■ **What the task requires**
Give the number of lines in this listing that contain the word "span", and nothing else.

■ **Supplied data**
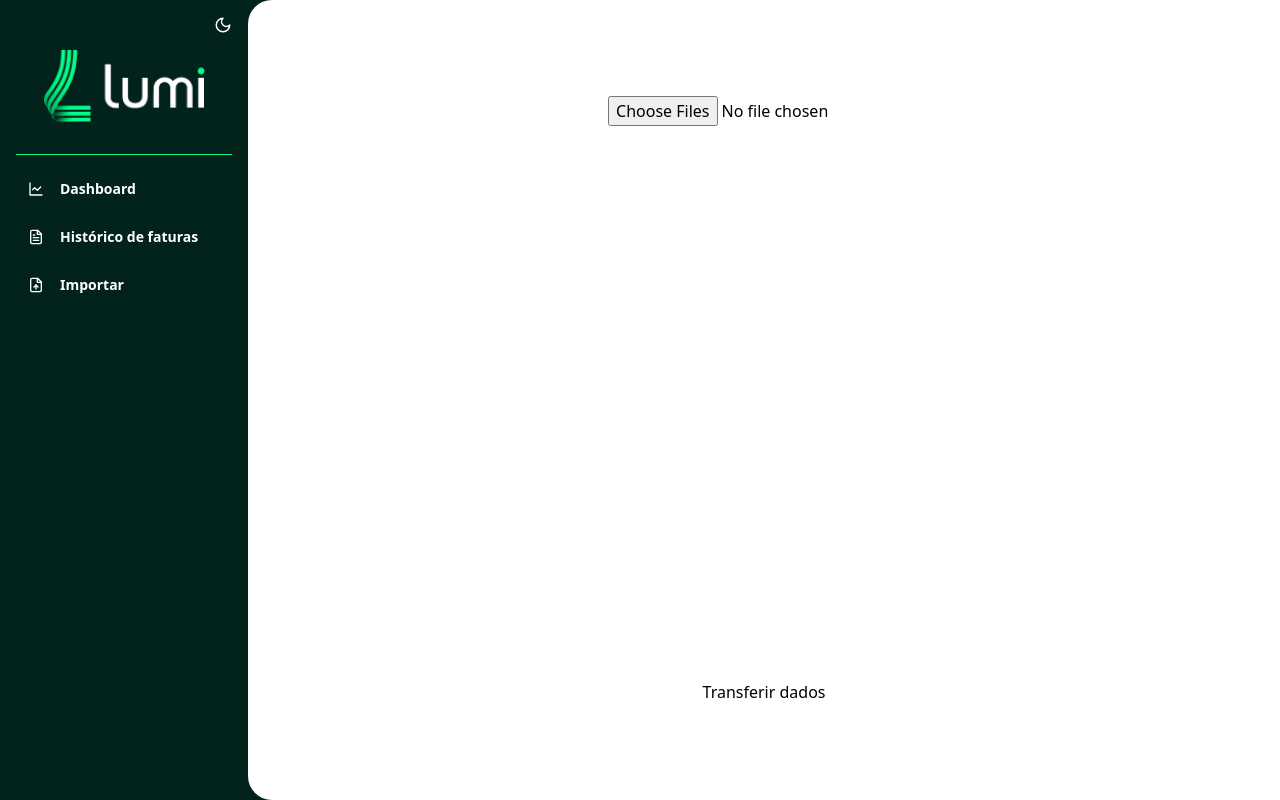
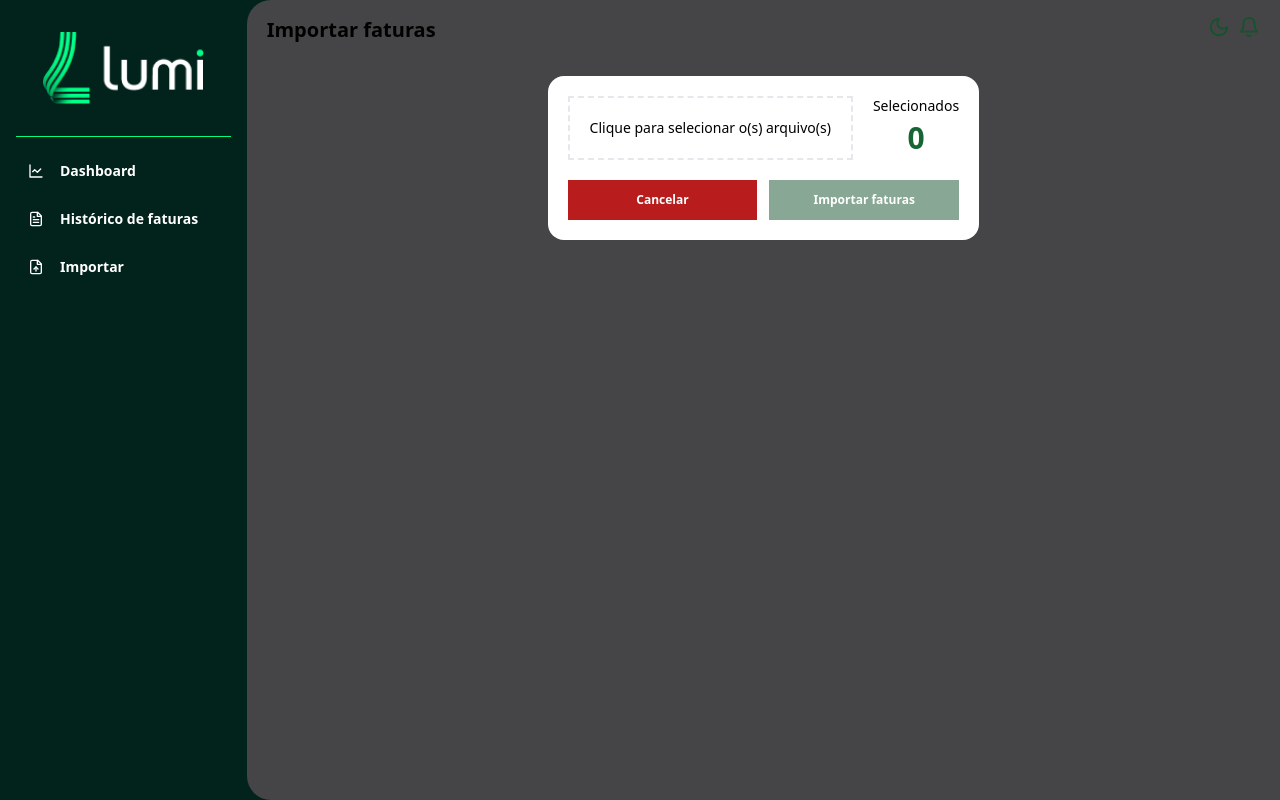
Before and after one commit to williamscalado/challenge-lumi-client, a Next.js app: page /upload in a window 1280 px wide. Built offline with nearby package versions, Linux system fonts and the light colour scheme; no server answers.

Commit message:
chore(bill) updade upload module and add http adapter

```diff
--- a/next.config.js
+++ b/next.config.js
@@ -1,7 +1,6 @@
 /** @type {import('next').NextConfig} */
 const nextConfig = {
     webpack: (config, { isServer }) => {
-
     // If client-side, don't polyfill `fs`
     if (!isServer) {
       config.resolve.fallback = {
@@ -10,7 +9,7 @@ const nextConfig = {
     }
 
     return config;
-  },
+  }
 }
 
 module.exports = nextConfig
--- a/package.json
+++ b/package.json
@@ -13,6 +13,7 @@
     "@types/react": "18.2.17",
     "@types/react-dom": "18.2.7",
     "autoprefixer": "10.4.14",
+    "axios": "^1.4.0",
     "eslint": "8.45.0",
     "eslint-config-next": "13.4.12",
     "lucide-react": "^0.263.1",
@@ -22,7 +23,12 @@
     "postcss": "8.4.27",
     "react": "18.2.0",
     "react-dom": "18.2.0",
+    "react-loader-spinner": "^5.3.4",
+    "react-toastify": "^9.1.3",
     "tailwindcss": "3.3.3",
     "typescript": "5.1.6"
+  },
+  "devDependencies": {
+    "@types/axios": "^0.14.0"
   }
 }
--- /dev/null
+++ b/src/adapters/axios/index.ts
@@ -0,0 +1,56 @@
+import { IHTTP, IHTTPRequest, IHTTPRequestError } from "@/types/httpRequest";
+import axios, { AxiosRequestConfig } from "axios";
+
+const API_ENDPOINT = process.env.NEXT_PUBLIC_API_URL;
+
+console.log("end", API_ENDPOINT);
+
+/* Default error messages for failing requests. */
+const errorMessages: IHTTPRequestError = {
+  default: "something went wrong",
+  noResponse: "no response from server",
+  network: "network error",
+};
+/* This function handles three types of errors relation  to requests. */
+function errorHandler(error: any): void {
+  if (error.response) {
+    /* The server responded with a status code
+    that falls out of the range of 2xx.  */
+    throw `${error.response.data.message}` || errorMessages.default;
+  } else if (error.request) {
+    /* The request was made but no response was received. */
+    throw error.request.response || errorMessages.noResponse;
+  } else {
+    /* Something went wrong in setting up the request. */
+    throw error.message || errorMessages.network;
+  }
+}
+/* Generic instance. For generic requests. */
+const genericRequest = axios.create({
+  baseURL: API_ENDPOINT,
+});
+
+async function fetch({
+  url,
+  method,
+  headers,
+  data,
+  params,
+}: IHTTPRequest): Promise<any> {
+  try {
+    const response = await genericRequest({
+      url,
+      headers,
+      method,
+      data,
+      params,
+    } as AxiosRequestConfig);
+    return response.data;
+  } catch (error) {
+    errorHandler(error);
+  }
+}
+
+export const HttpAdapter: IHTTP = {
+  fetch,
+};
--- a/src/app/globals.css
+++ b/src/app/globals.css
@@ -8,7 +8,7 @@
   --background-end-rgb: 255, 255, 255;
   --white: #FFF;
     --green-menu: #02231C;
-    --children: #F2F4F8;
+      --children: #454547;
     --green-050: #00FB86;
 }
 
@@ -17,7 +17,7 @@
     --foreground-rgb: 255, 255, 255;
     --background-start-rgb: 0, 0, 0;
     --background-end-rgb: 0, 0, 0;
-    --children: #454547;
+--children: #F2F4F8;
       --green-menu: #02231C;
   }
 }
--- a/src/app/layout.tsx
+++ b/src/app/layout.tsx
@@ -1,16 +1,19 @@
 import Menu from "@/components/menu";
 import type { Metadata } from "next";
-import { Inter } from "next/font/google";
+import { ToastContainer } from "react-toastify";
 import "./globals.css";
-
-const inter = Inter({ subsets: ["latin"] });
 
 export const metadata: Metadata = {
   title: "Lumi | Energia",
   description: "**",
 };
 
-export default function RootLayout({ children }: { children: React.ReactNode }) {
+import "react-toastify/dist/ReactToastify.css";
+export default function RootLayout({
+  children,
+}: {
+  children: React.ReactNode;
+}) {
   return (
     <html lang="en">
       <body className="h-full bg-[color:var(--green-menu)]">
@@ -18,8 +21,9 @@ export default function RootLayout({ children }: { children: React.ReactNode })
           <div className="h-screen w-[300px] p-4 bg-[color:var(--green-menu)]">
             <Menu />
           </div>
-          <div className="bg-white w-full rounded-l-3xl	bg-[color:var(--children)]">
+          <div className=" w-full rounded-l-3xl pl-5 pr-5	bg-[color:var(--children)]">
             {children}
+            <ToastContainer />
           </div>
         </div>
       </body>
--- a/src/app/upload/page.tsx
+++ b/src/app/upload/page.tsx
@@ -1,40 +1,75 @@
 "use client";
-
+import { HttpAdapter } from "@/adapters/axios";
+import HeaderPage from "@/components/header";
+import ListFiles from "@/components/listFiles";
 import React from "react";
+import { ProgressBar } from "react-loader-spinner";
+import { toast } from "react-toastify";
 
 export default function Upload() {
-  const [files, setFiles] = React.useState<any>([]);
+  const [filesData, setFilesData] = React.useState<any>([]);
+  const [loading, setLoading] = React.useState<boolean>(false);
+
   const packFiles = (files: any) => {
     const data = new FormData();
-
     [...files].forEach((file, i) => {
       data.append(`pdf`, file, file.name);
     });
     return data;
   };
+
   const handleChange = (e: React.ChangeEvent<HTMLInputElement>) => {
     const files = e.target.files;
-    if (!files || !files.length) {
-      alert("Please select a file!");
+    if (!files || !files.length) return;
+    const filesArray: File[] = [];
+    for (let i = 0; i < files.length; i++) {
+      filesArray.push(files[i]);
     }
-    const data = packFiles(files);
-    setFiles(data);
 
-    console.log(files);
+    setFilesData(filesArray);
+  };
+  const sendFilesUpload = async () => {
+    const data = packFiles(filesData);
+    return await HttpAdapter.fetch({
+      url: "/pdf/reader",
+      method: "POST",
+      data,
+    });
   };
 
-  const handleSendFiles = () => {
-    fetch("http://localhost:8000/pdf/reader", {
-      method: "POST",
-      body: files,
-    })
-      .then((res) => res.json())
-      .then((data) => console.log(data))
-      .catch((err) => console.error(err))
-      .finally(() => console.log("fim"));
+  const handleSendFiles = async () => {
+    try {
+      setLoading(true);
+      const resultSend = await sendFilesUpload();
+      const newFilesData: any[] = [];
+      resultSend.map((item: any, key: number) => {
+        const uploadSuccess = Object.values(item)[0];
+        const file = filesData[key];
+        file.uploadSuccess = uploadSuccess;
+        newFilesData.push(file);
+      });
+      setFilesData(newFilesData);
+    } catch (error) {
+      toast.error("Faturas inválidas");
+      setFilesData([]);
+    } finally {
+      setLoading(false);
+    }
   };
+
   return (
-    <main className="flex min-h-screen flex-col items-center justify-between p-24">
+    <div>
+      <HeaderPage title="Importar faturas" />
+      <main>
+        <div className=" w-max  space-y-4 align-middle items-center bg-white p-5 rounded-2xl mt-3 m-auto">
+          <div className="flex space-x-5">
+            <div className="flex flex-col self-center">
+              <label
+                htmlFor="pdf"
+                className="text-sm mb-1 font-medium border-2 border-dashed border-gray-200  p-5 cursor-pointer"
+              >
+                Clique para selecionar o(s) arquivo(s)
+              </label>
               <input
                 type="file"
                 name="pdf"
@@ -42,10 +77,55 @@ export default function Upload() {
                 id="pdf"
                 accept="application/pdf"
                 onChange={handleChange}
+                className="hidden m-0  w-full cursor-pointer "
               />
-      <button type="submit" onClick={handleSendFiles}>
-        Transferir dados
+            </div>
+            <div className="flex flex-col justify-between h-full items-center">
+              <span className="font-normal text-sm mb-1"> Selecionados</span>
+              <span className="font-bold text-green-800 text-3xl">
+                {" "}
+                {filesData.length}
+              </span>
+            </div>
+          </div>
+          <div className="flex space-x-3">
+            <button
+              type="submit"
+              className=" w-full m-0  bg-red-700 min-h-[40px] text-xs font-bold pl-4 pr-4 text-white"
+              onClick={() => setFilesData([])}
+            >
+              Cancelar
             </button>
+            <button
+              type="submit"
+              className={`w-full m-0  bg-green-900 min-h-[40px] text-xs font-bold pl-4 pr-4 text-white ${
+                filesData.length <= 0 ? "opacity-50" : ""
+              }`}
+              onClick={handleSendFiles}
+            >
+              Importar faturas
+            </button>
+          </div>
+        </div>
+        <div className="relative">
+          {loading && (
+            <div className="absolute w-full h-full flex justify-center items-center z-50">
+              <ProgressBar
+                height="80"
+                width="80"
+                ariaLabel="progress-bar-loading"
+                wrapperStyle={{}}
+                wrapperClass="progress-bar-wrapper"
+                barColor="#DDD"
+                borderColor="#02231C"
+              />
+            </div>
+          )}
+          <div className={`${loading && "blur-sm"}`}>
+            <ListFiles dataFiles={filesData} />
+          </div>
+        </div>
       </main>
+    </div>
   );
 }
--- /dev/null
+++ b/src/components/header/index.tsx
@@ -0,0 +1,17 @@
+import { Bell, Moon } from "lucide-react";
+
+interface IPropsHeader {
+  title: string;
+}
+
+export default function HeaderPage({ title }: IPropsHeader) {
+  return (
+    <div className="flex justify-between pt-4">
+      <div className=" text-xl font-bold mb-5">{title}</div>
+      <div className="text-green-900 flex space-x-2">
+        <Moon size={22} className="cursor-pointer" />
+        <Bell size={22} className="cursor-pointer" />
+      </div>
+    </div>
+  );
+}
--- /dev/null
+++ b/src/components/listFiles/index.tsx
@@ -0,0 +1,49 @@
+import { FileText } from "lucide-react";
+interface IPropsFileList {
+  dataFiles: any[];
+}
+export default function ListFiles({ dataFiles }: IPropsFileList) {
+  return (
+    <div className="mt-8 flex flex-wrap transition-all duration-1000 ">
+      {dataFiles.length
+        ? dataFiles.map((item: any, key: number) => {
+            const { name, size, uploadSuccess } = item;
+            const fileSizeMB =
+              Math.round((Number(size) / (1024 * 1024)) * 100) / 100;
+
+            return (
+              <div
+                key={key}
+                className="bg-white shadow-md  space-x-3 max-w-max min-w-max mr-3  p-4 mb-4 text-sm border-1 rounded-md border-solid border-green-900 flex items-center transition-all "
+              >
+                <FileText size={16} className=" text-green-900" />
+                <div className="flex flex-col ">
+                  <span className=" max-w-[200px] break-all ...">{name}</span>
+                  <div className="flex justify-between items-center">
+                    <span className="text-[10px] text-gray-400  ">
+                      {fileSizeMB} MB
+                    </span>
+                    <span>
+                      {typeof uploadSuccess !== "undefined" && (
+                        <>
+                          {uploadSuccess ? (
+                            <span className="text-[8px] text-green-500 font-bold">
+                              Importado
+                            </span>
+                          ) : (
+                            <span className="text-[8px] text-red-500 font-bold">
+                              Falha ao importar!
+                            </span>
+                          )}
+                        </>
+                      )}
+                    </span>
+                  </div>
+                </div>
+              </div>
+            );
+          })
+        : null}
+    </div>
+  );
+}
--- a/src/components/menu/index.tsx
+++ b/src/components/menu/index.tsx
@@ -1,5 +1,5 @@
 "use client";
-import { FileText, FileUp, LineChart, Moon } from "lucide-react";
+import { FileText, FileUp, LineChart } from "lucide-react";
 import Image from "next/image";
 import React from "react";
 import LinksMenu from "./components/links";
@@ -8,7 +8,6 @@ export interface IMenuContent {
   name: string;
   icon?: React.ReactNode;
 }
-
 const menuContentLinks: IMenuContent[] = [
   {
     link: "dashboard",
@@ -30,9 +29,6 @@ const menuContentLinks: IMenuContent[] = [
 export default function Menu() {
   return (
     <>
-      <div className="w-full flex justify-end cursor-pointer     text-white ">
-        <Moon size={18} />
-      </div>
       <div className="flex w-[100%] justify-center align-middle mt-4 ">
         <Image src={"/logo-lumi.png"} alt="Lumi" width={161} height={70} />
       </div>
```
Also changed, not shown: src/app/bills/page.tsx (+59 -1 lines), src/app/dashboard/page.tsx (+8 -1 lines), src/types/httpRequest.d.ts (added, +36 -0 lines), 1 other file (tests, documents, lock files or other folders). Lines whose indentation alone changed are shown as unchanged.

■ **Problem solution**
12